**What you are asked to do**
Return each line of the entries that holds the string "more".

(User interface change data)
###

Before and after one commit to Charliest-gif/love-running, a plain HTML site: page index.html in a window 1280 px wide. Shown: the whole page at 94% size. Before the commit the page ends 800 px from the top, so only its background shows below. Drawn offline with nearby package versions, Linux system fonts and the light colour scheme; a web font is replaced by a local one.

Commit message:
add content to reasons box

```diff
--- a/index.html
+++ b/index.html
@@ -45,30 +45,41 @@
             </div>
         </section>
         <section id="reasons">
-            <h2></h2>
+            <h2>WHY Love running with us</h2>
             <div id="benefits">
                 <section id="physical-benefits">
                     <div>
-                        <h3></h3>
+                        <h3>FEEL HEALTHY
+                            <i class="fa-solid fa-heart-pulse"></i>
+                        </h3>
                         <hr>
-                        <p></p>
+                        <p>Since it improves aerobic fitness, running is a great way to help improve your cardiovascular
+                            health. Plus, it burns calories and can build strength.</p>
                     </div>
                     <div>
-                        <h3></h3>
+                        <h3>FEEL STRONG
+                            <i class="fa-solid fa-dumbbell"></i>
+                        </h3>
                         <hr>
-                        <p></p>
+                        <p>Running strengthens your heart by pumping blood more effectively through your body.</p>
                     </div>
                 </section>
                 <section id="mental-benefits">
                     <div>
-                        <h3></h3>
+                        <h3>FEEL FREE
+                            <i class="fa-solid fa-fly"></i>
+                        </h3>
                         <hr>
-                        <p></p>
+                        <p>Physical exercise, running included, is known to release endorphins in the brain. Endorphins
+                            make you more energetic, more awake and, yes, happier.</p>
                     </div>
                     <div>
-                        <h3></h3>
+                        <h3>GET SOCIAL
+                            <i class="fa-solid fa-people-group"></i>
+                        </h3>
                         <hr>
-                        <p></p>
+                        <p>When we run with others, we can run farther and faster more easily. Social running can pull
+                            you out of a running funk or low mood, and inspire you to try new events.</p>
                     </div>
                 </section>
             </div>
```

###

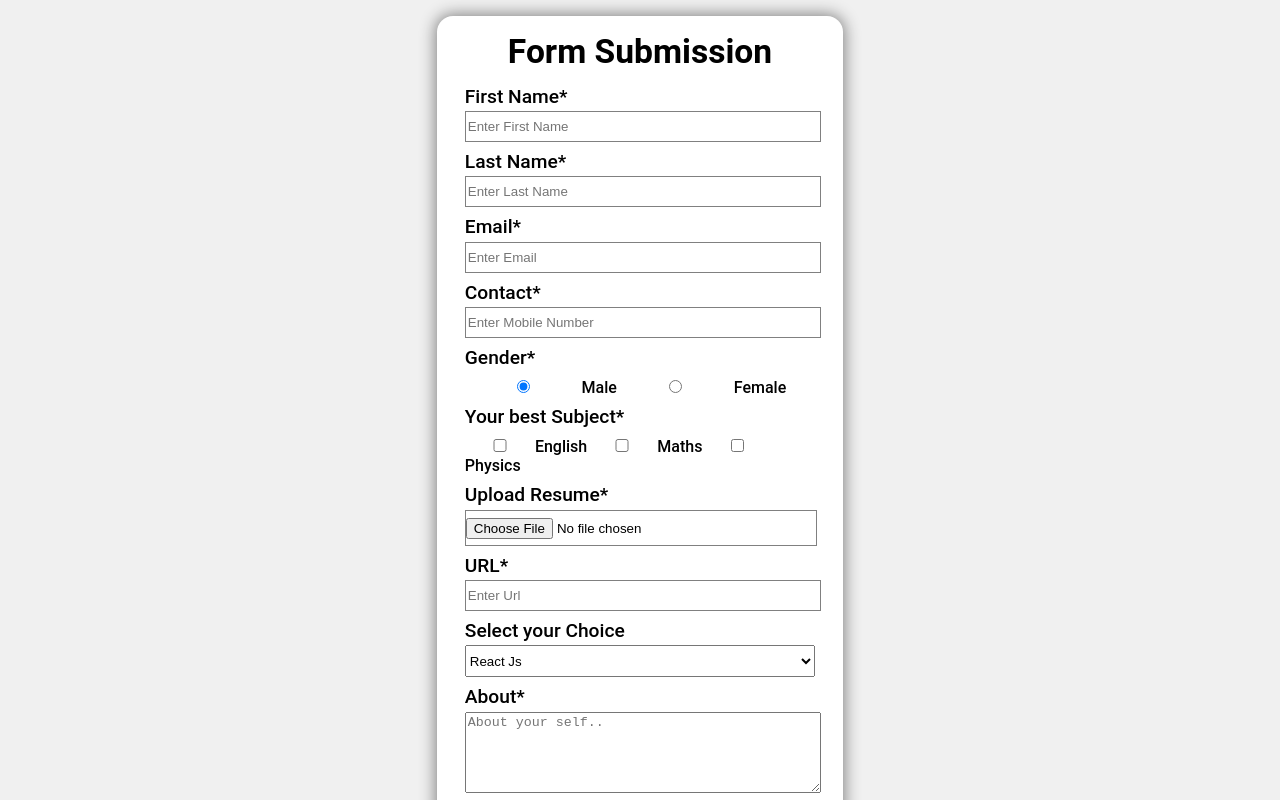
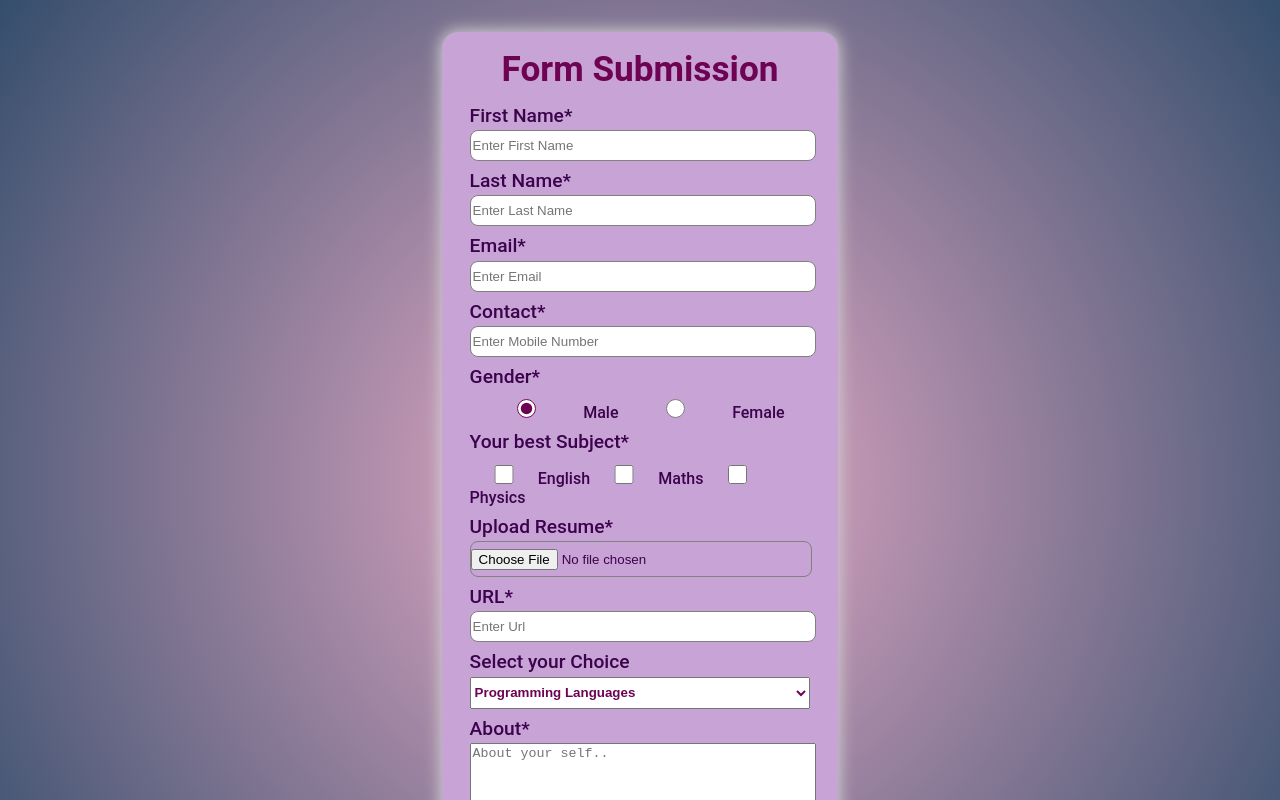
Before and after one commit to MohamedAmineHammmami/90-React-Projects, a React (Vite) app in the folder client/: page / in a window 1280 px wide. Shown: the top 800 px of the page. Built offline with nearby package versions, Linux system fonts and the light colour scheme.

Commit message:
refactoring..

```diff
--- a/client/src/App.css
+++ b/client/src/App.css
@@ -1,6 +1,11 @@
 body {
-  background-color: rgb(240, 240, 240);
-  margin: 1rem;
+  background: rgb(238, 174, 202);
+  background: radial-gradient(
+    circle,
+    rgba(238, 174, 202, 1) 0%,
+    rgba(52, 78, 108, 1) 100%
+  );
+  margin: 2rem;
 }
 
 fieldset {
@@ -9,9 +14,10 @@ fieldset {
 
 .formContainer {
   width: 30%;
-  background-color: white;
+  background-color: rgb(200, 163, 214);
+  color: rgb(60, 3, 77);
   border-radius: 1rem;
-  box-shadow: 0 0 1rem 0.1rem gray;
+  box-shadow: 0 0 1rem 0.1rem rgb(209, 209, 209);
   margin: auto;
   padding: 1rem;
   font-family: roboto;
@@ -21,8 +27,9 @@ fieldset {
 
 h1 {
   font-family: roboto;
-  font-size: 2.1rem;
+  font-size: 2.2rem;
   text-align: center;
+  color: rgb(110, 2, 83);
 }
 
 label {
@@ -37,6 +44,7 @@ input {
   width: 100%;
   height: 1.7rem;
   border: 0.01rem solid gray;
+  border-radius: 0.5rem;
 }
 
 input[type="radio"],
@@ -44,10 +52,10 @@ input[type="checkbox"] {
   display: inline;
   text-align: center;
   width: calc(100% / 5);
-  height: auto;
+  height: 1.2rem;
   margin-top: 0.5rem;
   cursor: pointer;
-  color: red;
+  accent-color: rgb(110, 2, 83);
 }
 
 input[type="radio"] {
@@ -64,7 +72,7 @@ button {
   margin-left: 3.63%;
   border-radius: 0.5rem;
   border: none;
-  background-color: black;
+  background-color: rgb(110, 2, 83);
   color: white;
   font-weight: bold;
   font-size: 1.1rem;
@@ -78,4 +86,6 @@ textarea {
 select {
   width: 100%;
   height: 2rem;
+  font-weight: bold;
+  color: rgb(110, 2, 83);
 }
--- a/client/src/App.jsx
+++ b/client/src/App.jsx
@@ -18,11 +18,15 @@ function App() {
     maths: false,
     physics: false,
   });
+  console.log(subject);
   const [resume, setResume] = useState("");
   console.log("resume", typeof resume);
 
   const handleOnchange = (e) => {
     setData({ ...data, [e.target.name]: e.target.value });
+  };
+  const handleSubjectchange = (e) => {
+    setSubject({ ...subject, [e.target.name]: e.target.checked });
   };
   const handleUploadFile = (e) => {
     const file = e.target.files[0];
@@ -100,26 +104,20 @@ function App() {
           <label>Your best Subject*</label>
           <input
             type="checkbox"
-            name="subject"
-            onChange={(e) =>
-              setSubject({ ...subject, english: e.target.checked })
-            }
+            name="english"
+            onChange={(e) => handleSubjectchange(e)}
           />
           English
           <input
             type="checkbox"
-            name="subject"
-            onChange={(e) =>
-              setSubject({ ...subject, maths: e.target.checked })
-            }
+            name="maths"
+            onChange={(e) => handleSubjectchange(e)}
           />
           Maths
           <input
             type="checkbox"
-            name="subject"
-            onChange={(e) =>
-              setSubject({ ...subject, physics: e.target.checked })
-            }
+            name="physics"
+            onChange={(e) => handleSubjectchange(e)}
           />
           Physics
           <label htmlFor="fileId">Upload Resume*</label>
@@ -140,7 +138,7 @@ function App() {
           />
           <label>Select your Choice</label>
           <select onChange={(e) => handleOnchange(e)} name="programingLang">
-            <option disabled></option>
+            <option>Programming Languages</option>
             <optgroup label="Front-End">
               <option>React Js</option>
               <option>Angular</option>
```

###

**Written answer**
+                        <p>Running strengthens your heart by pumping blood more effectively through your body.</p>
+                            make you more energetic, more awake and, yes, happier.</p>
+                        <p>When we run with others, we can run farther and faster more easily. Social running can pull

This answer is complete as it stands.